- Architect In Charge:Pieter Malan, Jan-Heyn Vorster, Peter Urry
- Design Team:Malan Vorster Architecture, Interior Design
- Structural Engineer:Design Tech Structural Engineers
- Quantity Surveyor:Heinrich Beer Quantity Surveyors
- Landscape Designer:Franchesca Watson
- Main Contractor:Conruton Construction
- City:Cape Town
- Country:South Africa
Text description provided by the architects. This home embraces the beautiful natural landscape provided by the slopes of Table Mountain, Lion’s Head and Signal Hill. Situated in the center of the City Bowl’s curvature between Devil’s Peak and Signal Hill, the building’s site offers expansive views of the city and the surrounding metropolitan area.
Some of the challenges presented by the site were negotiating the slanted terrain leading from the lower cable car slopes into Table Mountain National Park with a coherent spatial flow and mediating environmental factors whilst maximizing and framing the panoramic views of the city, bay and mountains beyond.
The building is defined by its relationship to the landscape; in some instances, revealing glimpses of the natural setting while in others blurring the definition of interior and exterior spaces by opening up the interior spaces completely to the surroundings.
The massing of this three level building takes clues from the mountain slope. The base of the building (in natural stone and gabion walls) is seen as an extension of the rocky outcrops on the slopes, and is housing service areas, garaging, a staff apartment and a guest apartment. The base and stone walls are terraced and elevate the natural slope to form a new landscape for the main house to occupy. The living areas are articulated as glazed “negative space” atop the stone base, but sheltered below the cantilevering and heavier volume of bedrooms above. This arrangement ensures a continuous visual and spatial connection from Table Mountain to Table Bay. A double volume kitchen at the mountain side of the house enables interaction between the more private spaces (such as study, tv room and bedrooms above) and the living area below.

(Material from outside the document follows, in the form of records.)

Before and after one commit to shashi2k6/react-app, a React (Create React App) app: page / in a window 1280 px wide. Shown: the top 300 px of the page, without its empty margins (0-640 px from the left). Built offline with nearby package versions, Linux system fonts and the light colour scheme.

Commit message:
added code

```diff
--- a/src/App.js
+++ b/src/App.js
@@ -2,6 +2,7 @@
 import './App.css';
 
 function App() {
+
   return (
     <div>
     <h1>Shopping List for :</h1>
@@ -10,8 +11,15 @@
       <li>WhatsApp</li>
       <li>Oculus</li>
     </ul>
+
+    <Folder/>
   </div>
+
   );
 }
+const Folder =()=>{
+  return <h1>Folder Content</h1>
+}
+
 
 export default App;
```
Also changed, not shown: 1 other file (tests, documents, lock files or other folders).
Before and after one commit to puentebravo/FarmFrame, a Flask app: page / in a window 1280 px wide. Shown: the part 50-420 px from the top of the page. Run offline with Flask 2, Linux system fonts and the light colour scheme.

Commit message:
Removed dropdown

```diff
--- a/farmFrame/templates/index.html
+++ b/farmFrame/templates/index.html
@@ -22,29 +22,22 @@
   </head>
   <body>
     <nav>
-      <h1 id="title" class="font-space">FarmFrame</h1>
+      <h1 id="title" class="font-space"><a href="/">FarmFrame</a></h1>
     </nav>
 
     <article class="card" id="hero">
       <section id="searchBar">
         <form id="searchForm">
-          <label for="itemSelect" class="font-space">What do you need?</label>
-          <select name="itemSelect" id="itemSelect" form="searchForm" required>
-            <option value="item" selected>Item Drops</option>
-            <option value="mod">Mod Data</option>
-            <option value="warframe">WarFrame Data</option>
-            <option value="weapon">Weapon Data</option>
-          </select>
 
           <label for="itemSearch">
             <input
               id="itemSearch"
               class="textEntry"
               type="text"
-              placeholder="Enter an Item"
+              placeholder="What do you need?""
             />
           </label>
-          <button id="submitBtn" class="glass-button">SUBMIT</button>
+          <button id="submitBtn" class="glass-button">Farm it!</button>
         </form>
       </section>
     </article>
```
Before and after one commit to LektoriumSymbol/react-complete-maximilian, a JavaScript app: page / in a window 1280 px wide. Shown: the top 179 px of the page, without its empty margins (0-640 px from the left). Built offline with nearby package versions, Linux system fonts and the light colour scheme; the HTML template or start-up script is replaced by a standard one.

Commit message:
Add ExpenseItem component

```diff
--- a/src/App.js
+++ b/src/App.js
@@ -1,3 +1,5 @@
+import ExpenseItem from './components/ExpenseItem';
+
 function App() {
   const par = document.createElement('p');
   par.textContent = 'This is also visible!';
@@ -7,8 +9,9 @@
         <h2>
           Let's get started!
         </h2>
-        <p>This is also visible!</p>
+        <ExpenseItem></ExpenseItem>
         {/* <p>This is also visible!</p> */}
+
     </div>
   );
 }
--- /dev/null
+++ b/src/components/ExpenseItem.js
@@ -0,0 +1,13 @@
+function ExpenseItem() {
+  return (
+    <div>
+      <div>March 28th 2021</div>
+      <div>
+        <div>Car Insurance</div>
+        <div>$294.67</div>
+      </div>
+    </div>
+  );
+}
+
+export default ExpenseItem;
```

The relationship of the house to both its immediate and macro-scale landscapes is further given emphasis by placing the pool and undercover entertainment areas at the “back” or mountainside of the building; thereby enhancing a sense of being enveloped in the mountain’s slopes and being offered some respite from the city’s energy.